Regardless of whether your plans are to build a monster Jeep that can conquer any off-road terrain, or just to add larger wheels and tires for a more rugged look, your Jeep is only as strong as its weakest component. And stock driveline parts like transfer cases, axles, and drive shafts are often the first thing to suffer when suspension lifts, wheels and larger tires are added.
Your Jeep's driveline is pretty much your vehicle's backbone. It is componetry from the engine on back that helps send power to the wheels to keep the vehicle moving. We're talking parts like the transmission, transfer case, driveshaft, axle shafts and housings. Left alone as stock they do a more than adequate job, but when stressed following vehicle modifications such as suspension lift kits or larger tires, they easily become under powered or worse - broken.
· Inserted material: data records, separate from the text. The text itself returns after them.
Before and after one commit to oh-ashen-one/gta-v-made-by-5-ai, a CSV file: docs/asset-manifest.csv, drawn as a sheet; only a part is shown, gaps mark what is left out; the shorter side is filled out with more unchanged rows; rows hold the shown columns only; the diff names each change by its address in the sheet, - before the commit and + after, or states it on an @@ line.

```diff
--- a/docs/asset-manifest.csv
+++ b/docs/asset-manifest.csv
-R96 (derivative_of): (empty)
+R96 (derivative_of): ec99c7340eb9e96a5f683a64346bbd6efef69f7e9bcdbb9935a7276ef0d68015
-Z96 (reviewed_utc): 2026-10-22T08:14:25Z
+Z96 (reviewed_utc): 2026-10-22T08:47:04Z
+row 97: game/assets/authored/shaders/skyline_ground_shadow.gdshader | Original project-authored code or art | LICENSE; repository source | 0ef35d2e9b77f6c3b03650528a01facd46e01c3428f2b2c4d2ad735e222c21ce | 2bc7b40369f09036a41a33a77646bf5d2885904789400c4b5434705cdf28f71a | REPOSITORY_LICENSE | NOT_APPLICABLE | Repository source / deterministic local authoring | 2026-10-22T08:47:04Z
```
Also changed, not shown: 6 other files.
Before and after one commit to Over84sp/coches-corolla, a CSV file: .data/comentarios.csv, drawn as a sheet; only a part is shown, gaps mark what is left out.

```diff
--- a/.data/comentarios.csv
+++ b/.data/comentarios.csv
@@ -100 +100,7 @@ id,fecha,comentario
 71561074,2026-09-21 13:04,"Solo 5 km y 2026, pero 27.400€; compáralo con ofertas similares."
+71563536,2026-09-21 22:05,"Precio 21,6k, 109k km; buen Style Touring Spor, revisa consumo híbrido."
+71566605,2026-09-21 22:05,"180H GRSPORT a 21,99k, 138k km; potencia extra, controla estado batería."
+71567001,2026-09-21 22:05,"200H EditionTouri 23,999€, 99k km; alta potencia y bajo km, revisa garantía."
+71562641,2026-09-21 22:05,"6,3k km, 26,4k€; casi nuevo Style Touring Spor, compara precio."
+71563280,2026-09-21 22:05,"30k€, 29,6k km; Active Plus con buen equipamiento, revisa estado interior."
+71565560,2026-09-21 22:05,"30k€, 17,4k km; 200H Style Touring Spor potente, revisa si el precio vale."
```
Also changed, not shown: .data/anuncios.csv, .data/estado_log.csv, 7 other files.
How you plan to drive, once you've made these modifications in lift or tire size, will ideally determine if you just need to just beef up existing driveline components or look at heavy-duty replacements, such as replacing your driveshaft. For many, adding a lift and larger tires is simply a way to accomplish that rugged look with the occasional off-road experience. Beefing up parts like the transfer case with a Slip Yoke Eliminator kit as well as swapping to a stronger drive shaft can help reduce driveline vibration and improve driveline angle which makes for a smoother ride. Other parts like replacement wheel hubs and bearings can help support the stock axle shaft when larger tires are added. Another thing to look at is the axle itself and changing out the seals and bearing, or even strengthening the ring and pinion with a heavy duty performance set.
However, you can only beef up driveline components so much before you max out their capability and need to start looking at replacements; especially if your plans are for moderate to severe off-roading. One of the first changes people make is to the vehicle's differential by either adding lockers to gain better traction off-road, or by changing out the ring and pinion gears to help restore the power lost following a tire upgrade. Depending on the amount of off-roading, you may even want to upgrade the axle assemblies to a stronger Dana 44 or extra-heavy duty Dana 60 as these do a great job holding up to the abuse of those larger tires in all off-road conditions.
Of course, there are also plenty of replacement accessories available as well such as shifter boots, seals, fluids, gaskets, and hardware which will cover pretty much all types of driveline repair projects.